**ASSIGNMENT**
Of all the entries below, only the lines from the one with "EST monitor behavior" up to and including the one with "before updating them" are to be duplicated exactly.

**EXTRACTED RECORDS**
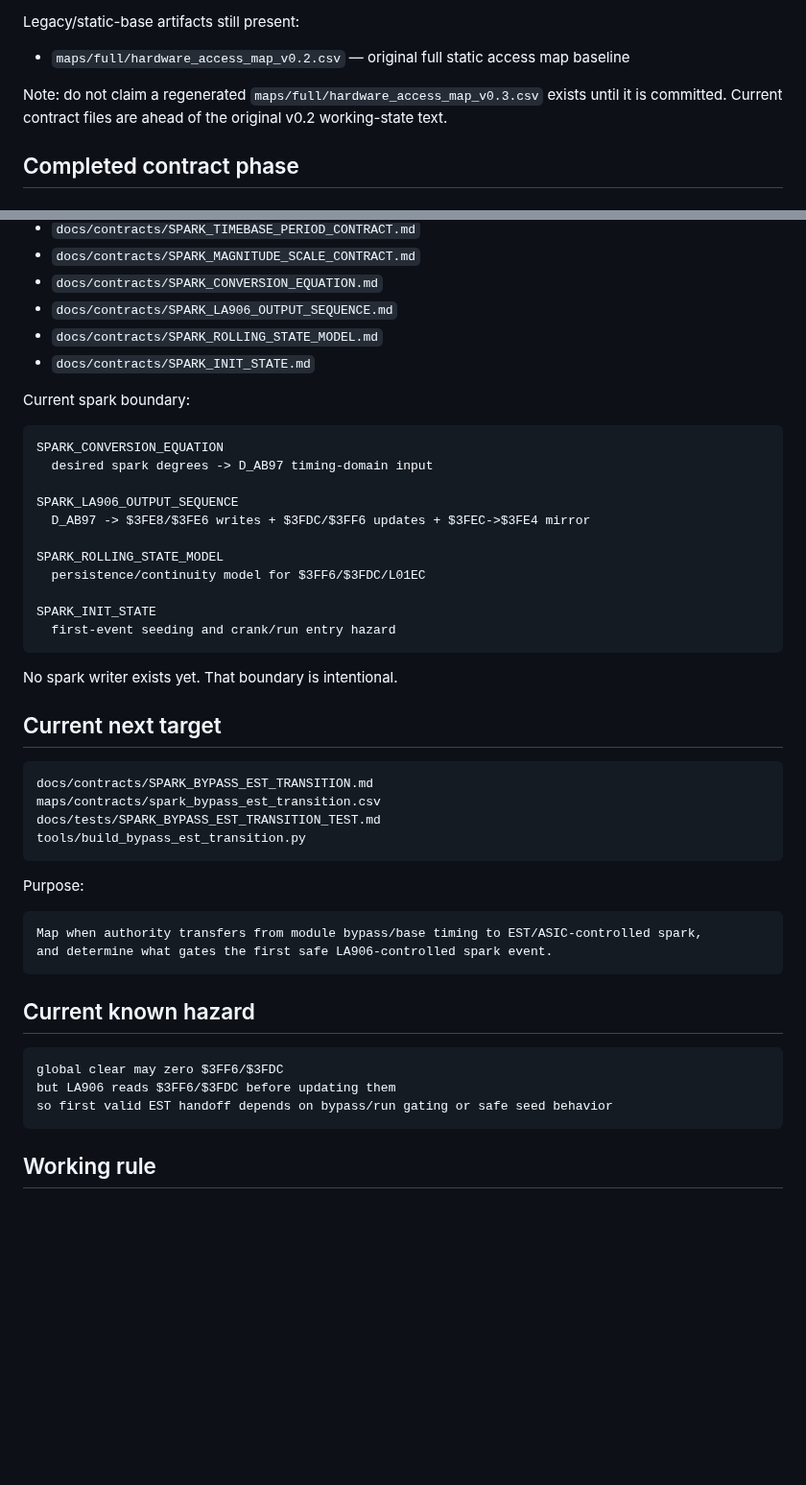
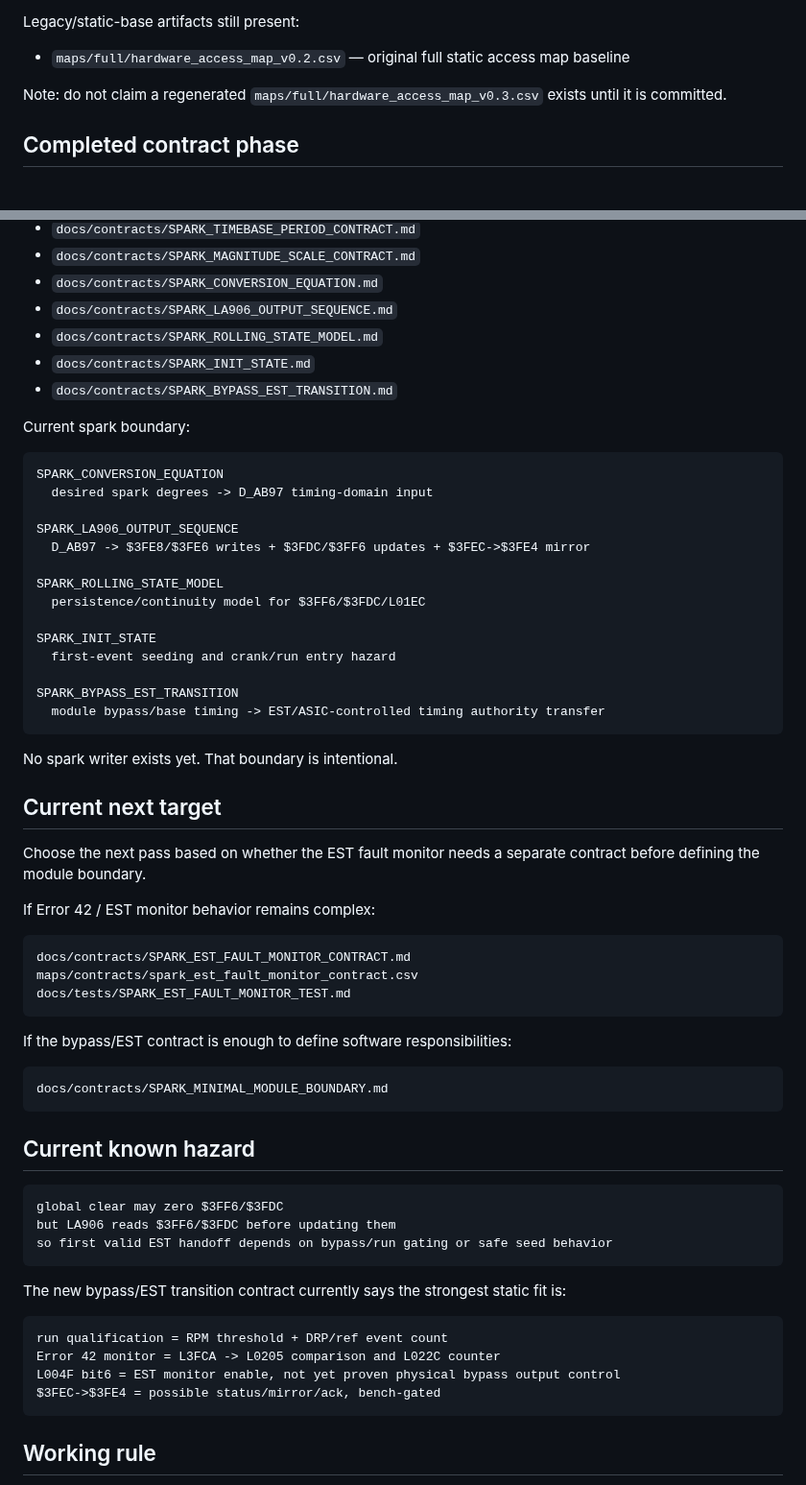
Before and after one commit to snow663/7427HWContract, a Markdown page: README.md, 2 parts joined by grey strips. Shown at 96% size. GitHub-like rendering; blank space fills up the shorter version.

Commit message:
Refresh README after bypass EST transition pass

````diff
--- a/README.md
+++ b/README.md
@@ -42,7 +42,7 @@ Legacy/static-base artifacts still present:
 
 - `maps/full/hardware_access_map_v0.2.csv` — original full static access map baseline
 
-Note: do not claim a regenerated `maps/full/hardware_access_map_v0.3.csv` exists until it is committed. Current contract files are ahead of the original v0.2 working-state text.
+Note: do not claim a regenerated `maps/full/hardware_access_map_v0.3.csv` exists until it is committed.
 
 ## Completed contract phase
 
@@ -74,6 +74,7 @@ EFI_PW_WRITE      = runtime EFI pulsewidth command via STD $3FCE
 - `docs/contracts/SPARK_LA906_OUTPUT_SEQUENCE.md`
 - `docs/contracts/SPARK_ROLLING_STATE_MODEL.md`
 - `docs/contracts/SPARK_INIT_STATE.md`
+- `docs/contracts/SPARK_BYPASS_EST_TRANSITION.md`
 
 Current spark boundary:
 
@@ -89,24 +90,29 @@ SPARK_ROLLING_STATE_MODEL
 
 SPARK_INIT_STATE
   first-event seeding and crank/run entry hazard
+
+SPARK_BYPASS_EST_TRANSITION
+  module bypass/base timing -> EST/ASIC-controlled timing authority transfer
 ```
 
 No spark writer exists yet. That boundary is intentional.
 
 ## Current next target
 
+Choose the next pass based on whether the EST fault monitor needs a separate contract before defining the module boundary.
+
+If Error 42 / EST monitor behavior remains complex:
+
 ```text
-docs/contracts/SPARK_BYPASS_EST_TRANSITION.md
-maps/contracts/spark_bypass_est_transition.csv
-docs/tests/SPARK_BYPASS_EST_TRANSITION_TEST.md
-tools/build_bypass_est_transition.py
+docs/contracts/SPARK_EST_FAULT_MONITOR_CONTRACT.md
+maps/contracts/spark_est_fault_monitor_contract.csv
+docs/tests/SPARK_EST_FAULT_MONITOR_TEST.md
 ```
 
-Purpose:
+If the bypass/EST contract is enough to define software responsibilities:
 
 ```text
-Map when authority transfers from module bypass/base timing to EST/ASIC-controlled spark,
-and determine what gates the first safe LA906-controlled spark event.
+docs/contracts/SPARK_MINIMAL_MODULE_BOUNDARY.md
 ```
 
 ## Current known hazard
@@ -117,6 +123,15 @@ but LA906 reads $3FF6/$3FDC before updating them
 so first valid EST handoff depends on bypass/run gating or safe seed behavior
 ```
 
+The new bypass/EST transition contract currently says the strongest static fit is:
+
+```text
+run qualification = RPM threshold + DRP/ref event count
+Error 42 monitor = L3FCA -> L0205 comparison and L022C counter
+L004F bit6 = EST monitor enable, not yet proven physical bypass output control
+$3FEC->$3FE4 = possible status/mirror/ack, bench-gated
+```
+
 ## Working rule
 
 Use stable filenames for current work. Let Git history preserve versions. Avoid creating parallel `almost same` copies unless there is a real branch/release reason.
````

**EXERCISE OUTPUT**
+If Error 42 / EST monitor behavior remains complex:
+
 ```text
-docs/contracts/SPARK_BYPASS_EST_TRANSITION.md
-maps/contracts/spark_bypass_est_transition.csv
-docs/tests/SPARK_BYPASS_EST_TRANSITION_TEST.md
-tools/build_bypass_est_transition.py
+docs/contracts/SPARK_EST_FAULT_MONITOR_CONTRACT.md
+maps/contracts/spark_est_fault_monitor_contract.csv
+docs/tests/SPARK_EST_FAULT_MONITOR_TEST.md
 ```
 
-Purpose:
+If the bypass/EST contract is enough to define software responsibilities:
 
 ```text
-Map when authority transfers from module bypass/base timing to EST/ASIC-controlled spark,
-and determine what gates the first safe LA906-controlled spark event.
+docs/contracts/SPARK_MINIMAL_MODULE_BOUNDARY.md
 ```
 
 ## Current known hazard
@@ -117,6 +123,15 @@ but LA906 reads $3FF6/$3FDC before updating them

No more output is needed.